(Revision tracking records)
++++
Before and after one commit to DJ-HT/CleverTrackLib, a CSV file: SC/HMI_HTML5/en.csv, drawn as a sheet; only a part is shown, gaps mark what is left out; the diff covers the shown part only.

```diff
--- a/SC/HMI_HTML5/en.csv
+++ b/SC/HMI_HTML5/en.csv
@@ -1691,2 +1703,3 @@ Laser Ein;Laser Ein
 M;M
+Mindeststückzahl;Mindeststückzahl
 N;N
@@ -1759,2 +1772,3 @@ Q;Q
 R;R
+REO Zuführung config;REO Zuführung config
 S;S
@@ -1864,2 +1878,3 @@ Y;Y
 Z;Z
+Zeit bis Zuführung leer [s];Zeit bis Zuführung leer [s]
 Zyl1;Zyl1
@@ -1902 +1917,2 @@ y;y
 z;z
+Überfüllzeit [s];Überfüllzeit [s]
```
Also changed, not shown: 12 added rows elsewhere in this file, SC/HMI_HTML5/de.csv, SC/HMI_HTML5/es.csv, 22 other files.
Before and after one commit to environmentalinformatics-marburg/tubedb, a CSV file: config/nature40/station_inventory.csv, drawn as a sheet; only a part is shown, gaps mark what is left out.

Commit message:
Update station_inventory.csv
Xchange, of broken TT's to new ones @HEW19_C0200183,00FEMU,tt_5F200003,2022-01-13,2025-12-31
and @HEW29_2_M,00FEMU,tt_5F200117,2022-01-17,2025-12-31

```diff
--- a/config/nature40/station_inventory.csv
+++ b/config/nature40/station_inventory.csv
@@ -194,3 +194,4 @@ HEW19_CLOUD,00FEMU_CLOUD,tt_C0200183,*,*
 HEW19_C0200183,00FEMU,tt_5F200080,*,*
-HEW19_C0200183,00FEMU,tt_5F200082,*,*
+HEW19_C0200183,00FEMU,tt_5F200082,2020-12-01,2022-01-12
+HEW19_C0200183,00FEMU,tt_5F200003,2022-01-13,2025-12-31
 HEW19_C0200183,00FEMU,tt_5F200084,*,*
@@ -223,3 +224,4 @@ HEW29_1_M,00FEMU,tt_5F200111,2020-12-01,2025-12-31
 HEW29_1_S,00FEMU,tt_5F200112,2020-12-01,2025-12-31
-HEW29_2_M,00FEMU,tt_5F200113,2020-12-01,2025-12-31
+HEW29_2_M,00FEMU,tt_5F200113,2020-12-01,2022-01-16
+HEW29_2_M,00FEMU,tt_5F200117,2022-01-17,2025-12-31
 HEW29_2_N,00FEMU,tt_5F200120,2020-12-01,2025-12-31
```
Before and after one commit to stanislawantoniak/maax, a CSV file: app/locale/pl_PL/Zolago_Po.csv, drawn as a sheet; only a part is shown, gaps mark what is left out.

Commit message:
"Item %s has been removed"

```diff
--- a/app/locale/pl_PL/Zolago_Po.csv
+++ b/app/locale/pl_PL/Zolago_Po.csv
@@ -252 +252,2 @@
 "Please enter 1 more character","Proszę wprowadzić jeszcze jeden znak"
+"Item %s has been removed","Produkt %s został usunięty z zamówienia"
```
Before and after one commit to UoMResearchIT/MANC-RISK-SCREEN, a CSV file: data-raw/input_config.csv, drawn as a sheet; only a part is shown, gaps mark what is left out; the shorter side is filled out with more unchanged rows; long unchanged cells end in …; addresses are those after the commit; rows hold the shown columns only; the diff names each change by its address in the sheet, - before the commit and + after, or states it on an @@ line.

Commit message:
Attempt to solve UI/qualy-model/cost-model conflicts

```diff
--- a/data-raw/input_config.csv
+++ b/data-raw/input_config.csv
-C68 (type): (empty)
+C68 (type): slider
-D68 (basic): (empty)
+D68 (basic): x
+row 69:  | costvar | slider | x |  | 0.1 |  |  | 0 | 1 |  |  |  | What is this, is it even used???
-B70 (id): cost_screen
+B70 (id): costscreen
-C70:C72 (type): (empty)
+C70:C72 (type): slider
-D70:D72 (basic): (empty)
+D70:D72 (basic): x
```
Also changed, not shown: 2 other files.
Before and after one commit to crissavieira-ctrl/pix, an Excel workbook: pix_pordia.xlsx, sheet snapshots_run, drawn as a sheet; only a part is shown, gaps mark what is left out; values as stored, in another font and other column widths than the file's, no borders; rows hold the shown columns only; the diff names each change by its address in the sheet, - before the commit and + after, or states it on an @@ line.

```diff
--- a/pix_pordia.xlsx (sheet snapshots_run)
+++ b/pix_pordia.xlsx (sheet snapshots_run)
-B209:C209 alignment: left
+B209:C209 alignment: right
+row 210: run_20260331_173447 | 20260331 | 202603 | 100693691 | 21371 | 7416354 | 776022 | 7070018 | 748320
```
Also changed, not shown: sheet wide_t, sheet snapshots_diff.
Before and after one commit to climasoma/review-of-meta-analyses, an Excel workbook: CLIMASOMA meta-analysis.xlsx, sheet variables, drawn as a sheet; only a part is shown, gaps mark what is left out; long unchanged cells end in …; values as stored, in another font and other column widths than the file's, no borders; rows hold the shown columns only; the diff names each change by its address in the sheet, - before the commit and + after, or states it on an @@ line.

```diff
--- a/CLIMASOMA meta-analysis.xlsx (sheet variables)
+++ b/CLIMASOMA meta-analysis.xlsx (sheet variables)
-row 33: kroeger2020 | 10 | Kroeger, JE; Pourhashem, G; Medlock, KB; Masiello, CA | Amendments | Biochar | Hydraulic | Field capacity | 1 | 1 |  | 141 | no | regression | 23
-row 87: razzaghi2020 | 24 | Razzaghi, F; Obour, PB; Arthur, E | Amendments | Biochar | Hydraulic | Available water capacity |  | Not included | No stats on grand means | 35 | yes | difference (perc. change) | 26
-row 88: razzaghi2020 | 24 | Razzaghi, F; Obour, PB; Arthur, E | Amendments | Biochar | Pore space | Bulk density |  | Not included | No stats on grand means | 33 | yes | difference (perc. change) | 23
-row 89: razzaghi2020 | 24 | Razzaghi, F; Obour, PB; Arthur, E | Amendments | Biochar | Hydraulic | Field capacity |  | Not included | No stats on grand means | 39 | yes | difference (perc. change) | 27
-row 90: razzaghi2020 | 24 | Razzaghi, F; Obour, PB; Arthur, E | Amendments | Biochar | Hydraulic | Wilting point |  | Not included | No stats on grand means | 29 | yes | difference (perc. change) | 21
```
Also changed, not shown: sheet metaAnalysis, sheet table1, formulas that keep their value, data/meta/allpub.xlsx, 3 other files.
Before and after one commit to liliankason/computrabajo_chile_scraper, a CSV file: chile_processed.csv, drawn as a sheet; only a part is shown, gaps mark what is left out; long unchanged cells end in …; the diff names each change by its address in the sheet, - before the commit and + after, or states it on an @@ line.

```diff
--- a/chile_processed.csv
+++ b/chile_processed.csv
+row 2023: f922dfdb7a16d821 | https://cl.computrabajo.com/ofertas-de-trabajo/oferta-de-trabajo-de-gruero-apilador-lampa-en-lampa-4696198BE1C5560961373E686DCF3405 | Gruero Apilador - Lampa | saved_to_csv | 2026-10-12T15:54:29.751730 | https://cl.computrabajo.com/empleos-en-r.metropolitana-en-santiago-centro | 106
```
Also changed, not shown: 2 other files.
++++
TASK DETAILS: For every line above that includes the string "Biochar", copy the line.

ANSWER FOR THIS EXERCISE:
-row 33: kroeger2020 | 10 | Kroeger, JE; Pourhashem, G; Medlock, KB; Masiello, CA | Amendments | Biochar | Hydraulic | Field capacity | 1 | 1 |  | 141 | no | regression | 23
-row 87: razzaghi2020 | 24 | Razzaghi, F; Obour, PB; Arthur, E | Amendments | Biochar | Hydraulic | Available water capacity |  | Not included | No stats on grand means | 35 | yes | difference (perc. change) | 26
-row 88: razzaghi2020 | 24 | Razzaghi, F; Obour, PB; Arthur, E | Amendments | Biochar | Pore space | Bulk density |  | Not included | No stats on grand means | 33 | yes | difference (perc. change) | 23
-row 89: razzaghi2020 | 24 | Razzaghi, F; Obour, PB; Arthur, E | Amendments | Biochar | Hydraulic | Field capacity |  | Not included | No stats on grand means | 39 | yes | difference (perc. change) | 27
-row 90: razzaghi2020 | 24 | Razzaghi, F; Obour, PB; Arthur, E | Amendments | Biochar | Hydraulic | Wilting point |  | Not included | No stats on grand means | 29 | yes | difference (perc. change) | 21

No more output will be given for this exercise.